_WHAT YOU SHOULD DO_
Each line of the data that mentions the string "Center" needs to be identified and copied.

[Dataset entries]
###

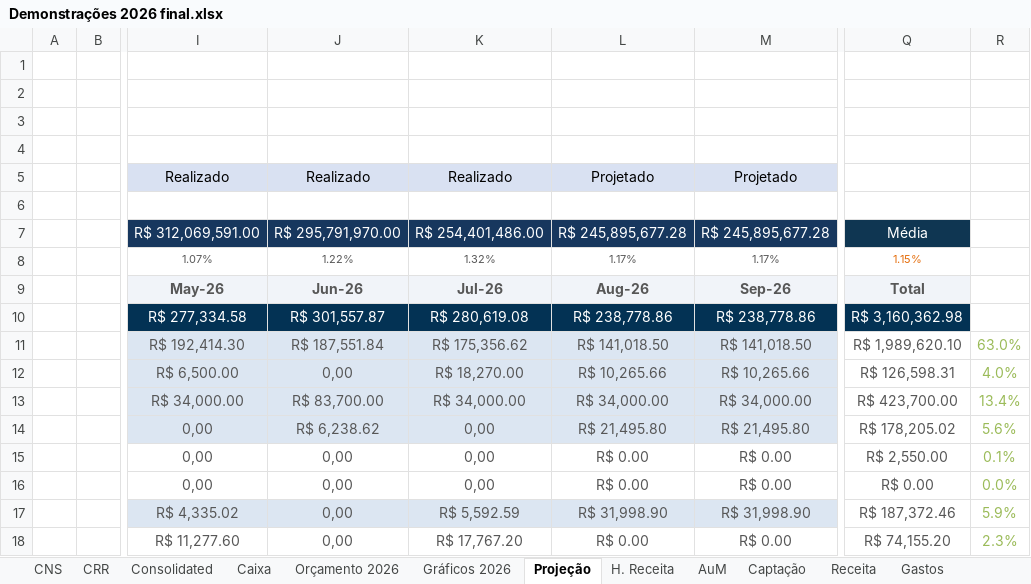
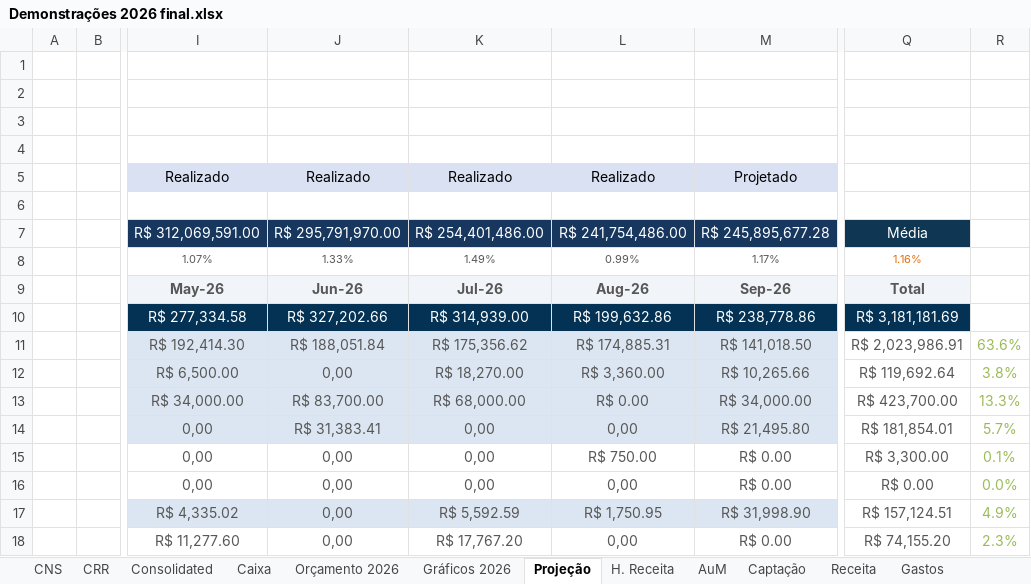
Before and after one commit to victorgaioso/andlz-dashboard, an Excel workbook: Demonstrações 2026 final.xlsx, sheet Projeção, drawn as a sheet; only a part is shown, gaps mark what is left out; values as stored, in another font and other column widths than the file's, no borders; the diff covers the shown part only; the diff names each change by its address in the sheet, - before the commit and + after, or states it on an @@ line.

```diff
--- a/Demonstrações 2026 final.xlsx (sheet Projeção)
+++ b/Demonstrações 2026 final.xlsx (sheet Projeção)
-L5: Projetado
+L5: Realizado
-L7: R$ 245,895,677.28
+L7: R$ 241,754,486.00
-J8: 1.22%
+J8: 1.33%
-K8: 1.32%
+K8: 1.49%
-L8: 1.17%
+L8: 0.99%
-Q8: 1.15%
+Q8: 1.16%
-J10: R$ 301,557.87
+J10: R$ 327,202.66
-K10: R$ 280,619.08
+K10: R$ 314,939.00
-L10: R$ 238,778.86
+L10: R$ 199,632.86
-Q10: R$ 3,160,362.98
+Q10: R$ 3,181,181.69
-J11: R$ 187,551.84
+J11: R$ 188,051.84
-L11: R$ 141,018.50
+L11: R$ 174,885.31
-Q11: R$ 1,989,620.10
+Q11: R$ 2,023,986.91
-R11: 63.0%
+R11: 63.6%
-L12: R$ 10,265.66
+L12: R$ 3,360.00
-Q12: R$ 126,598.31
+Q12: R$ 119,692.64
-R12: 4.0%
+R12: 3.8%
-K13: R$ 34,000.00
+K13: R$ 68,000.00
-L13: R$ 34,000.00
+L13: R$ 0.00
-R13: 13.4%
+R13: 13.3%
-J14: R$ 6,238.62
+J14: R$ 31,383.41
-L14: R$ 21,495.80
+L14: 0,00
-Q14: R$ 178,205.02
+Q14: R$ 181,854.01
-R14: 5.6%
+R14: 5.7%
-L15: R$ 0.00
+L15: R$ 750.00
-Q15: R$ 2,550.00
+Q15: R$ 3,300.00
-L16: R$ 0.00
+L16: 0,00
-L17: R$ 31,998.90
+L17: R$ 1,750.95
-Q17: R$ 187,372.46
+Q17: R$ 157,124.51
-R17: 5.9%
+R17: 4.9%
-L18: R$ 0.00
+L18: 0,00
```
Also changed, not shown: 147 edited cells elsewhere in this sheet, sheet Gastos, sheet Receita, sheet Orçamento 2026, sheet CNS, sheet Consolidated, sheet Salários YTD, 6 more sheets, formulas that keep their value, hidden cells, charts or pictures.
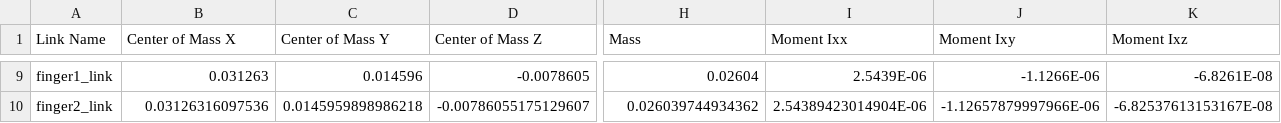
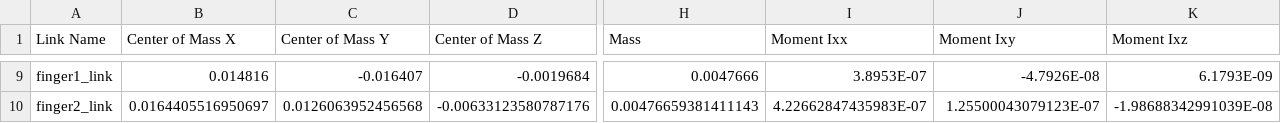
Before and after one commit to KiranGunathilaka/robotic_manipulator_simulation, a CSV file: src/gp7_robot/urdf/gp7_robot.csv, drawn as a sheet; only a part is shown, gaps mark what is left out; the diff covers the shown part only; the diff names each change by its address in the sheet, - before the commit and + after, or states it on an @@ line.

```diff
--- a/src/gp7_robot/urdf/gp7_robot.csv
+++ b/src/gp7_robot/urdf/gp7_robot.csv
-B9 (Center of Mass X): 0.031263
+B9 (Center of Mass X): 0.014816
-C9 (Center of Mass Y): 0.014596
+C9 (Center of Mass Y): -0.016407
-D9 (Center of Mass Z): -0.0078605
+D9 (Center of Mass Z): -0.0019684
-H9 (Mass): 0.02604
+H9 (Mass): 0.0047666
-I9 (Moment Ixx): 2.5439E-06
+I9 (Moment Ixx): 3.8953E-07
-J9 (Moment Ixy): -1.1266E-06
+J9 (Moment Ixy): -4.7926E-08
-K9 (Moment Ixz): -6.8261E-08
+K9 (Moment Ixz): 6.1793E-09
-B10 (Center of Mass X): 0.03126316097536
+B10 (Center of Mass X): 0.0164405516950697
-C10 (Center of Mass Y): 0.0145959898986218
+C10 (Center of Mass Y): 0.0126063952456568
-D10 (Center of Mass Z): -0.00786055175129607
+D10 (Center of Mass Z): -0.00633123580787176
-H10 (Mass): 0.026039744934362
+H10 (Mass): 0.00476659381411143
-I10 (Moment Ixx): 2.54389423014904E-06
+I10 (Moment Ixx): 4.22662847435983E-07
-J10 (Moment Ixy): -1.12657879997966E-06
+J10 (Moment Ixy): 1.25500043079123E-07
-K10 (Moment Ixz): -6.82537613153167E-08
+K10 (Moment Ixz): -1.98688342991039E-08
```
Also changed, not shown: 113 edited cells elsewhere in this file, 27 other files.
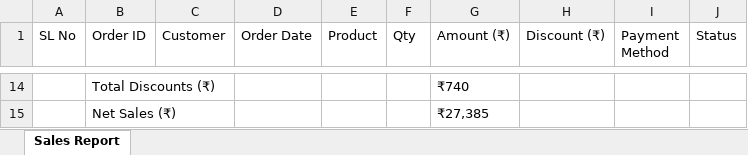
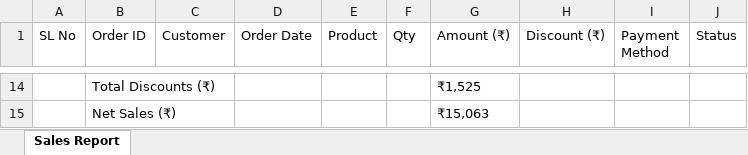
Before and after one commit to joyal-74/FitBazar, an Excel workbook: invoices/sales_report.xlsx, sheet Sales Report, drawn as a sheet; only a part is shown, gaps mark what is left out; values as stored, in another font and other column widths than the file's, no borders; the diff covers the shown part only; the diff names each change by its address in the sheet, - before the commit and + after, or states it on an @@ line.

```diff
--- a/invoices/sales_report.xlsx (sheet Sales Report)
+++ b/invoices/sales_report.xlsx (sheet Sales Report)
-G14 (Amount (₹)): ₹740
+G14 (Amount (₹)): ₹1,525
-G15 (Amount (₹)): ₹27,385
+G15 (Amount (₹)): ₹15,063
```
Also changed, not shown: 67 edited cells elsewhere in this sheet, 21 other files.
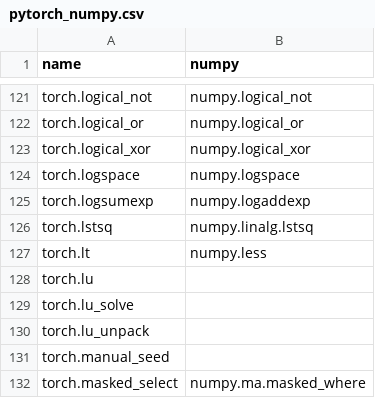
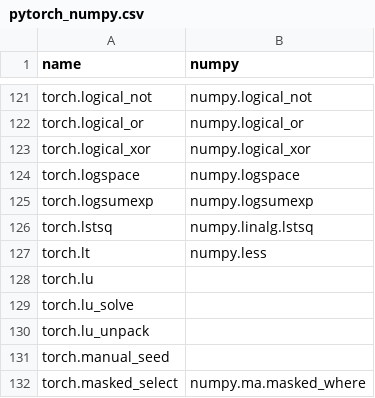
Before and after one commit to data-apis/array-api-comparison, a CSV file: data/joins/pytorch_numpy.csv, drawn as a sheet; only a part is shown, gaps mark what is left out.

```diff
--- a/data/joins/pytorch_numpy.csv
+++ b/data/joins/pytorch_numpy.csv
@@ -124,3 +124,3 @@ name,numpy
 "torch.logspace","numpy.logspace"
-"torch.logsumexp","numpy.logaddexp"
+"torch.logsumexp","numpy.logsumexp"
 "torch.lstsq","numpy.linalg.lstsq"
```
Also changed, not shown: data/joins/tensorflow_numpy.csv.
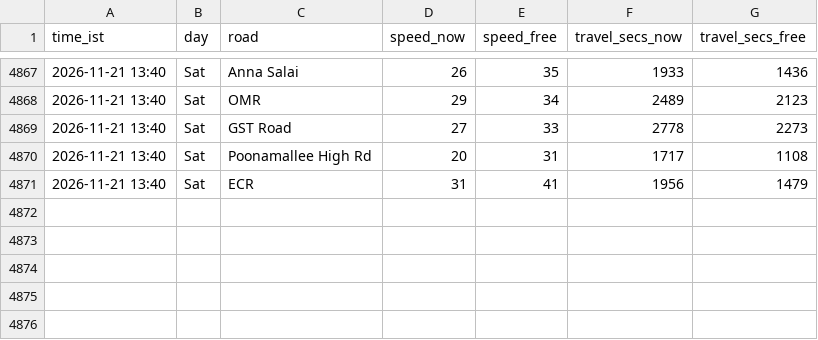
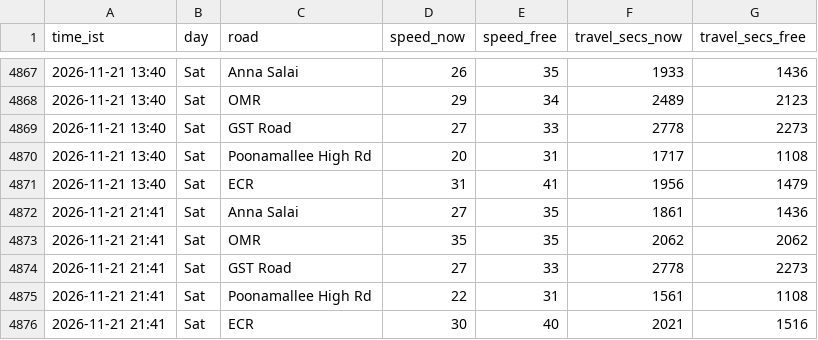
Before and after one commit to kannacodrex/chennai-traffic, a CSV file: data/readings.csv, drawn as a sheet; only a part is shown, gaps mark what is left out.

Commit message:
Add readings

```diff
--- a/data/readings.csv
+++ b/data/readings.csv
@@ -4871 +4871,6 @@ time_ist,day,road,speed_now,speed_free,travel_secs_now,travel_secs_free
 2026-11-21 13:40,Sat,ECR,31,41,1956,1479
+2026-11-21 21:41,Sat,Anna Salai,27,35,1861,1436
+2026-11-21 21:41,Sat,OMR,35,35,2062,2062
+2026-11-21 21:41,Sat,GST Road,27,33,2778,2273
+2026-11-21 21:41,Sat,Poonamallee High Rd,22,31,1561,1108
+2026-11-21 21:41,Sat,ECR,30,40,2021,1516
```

###

_REPLY TO THE EXERCISE_
-B9 (Center of Mass X): 0.031263
+B9 (Center of Mass X): 0.014816
-C9 (Center of Mass Y): 0.014596
+C9 (Center of Mass Y): -0.016407
-D9 (Center of Mass Z): -0.0078605
+D9 (Center of Mass Z): -0.0019684
-B10 (Center of Mass X): 0.03126316097536
+B10 (Center of Mass X): 0.0164405516950697
-C10 (Center of Mass Y): 0.0145959898986218
+C10 (Center of Mass Y): 0.0126063952456568
-D10 (Center of Mass Z): -0.00786055175129607
+D10 (Center of Mass Z): -0.00633123580787176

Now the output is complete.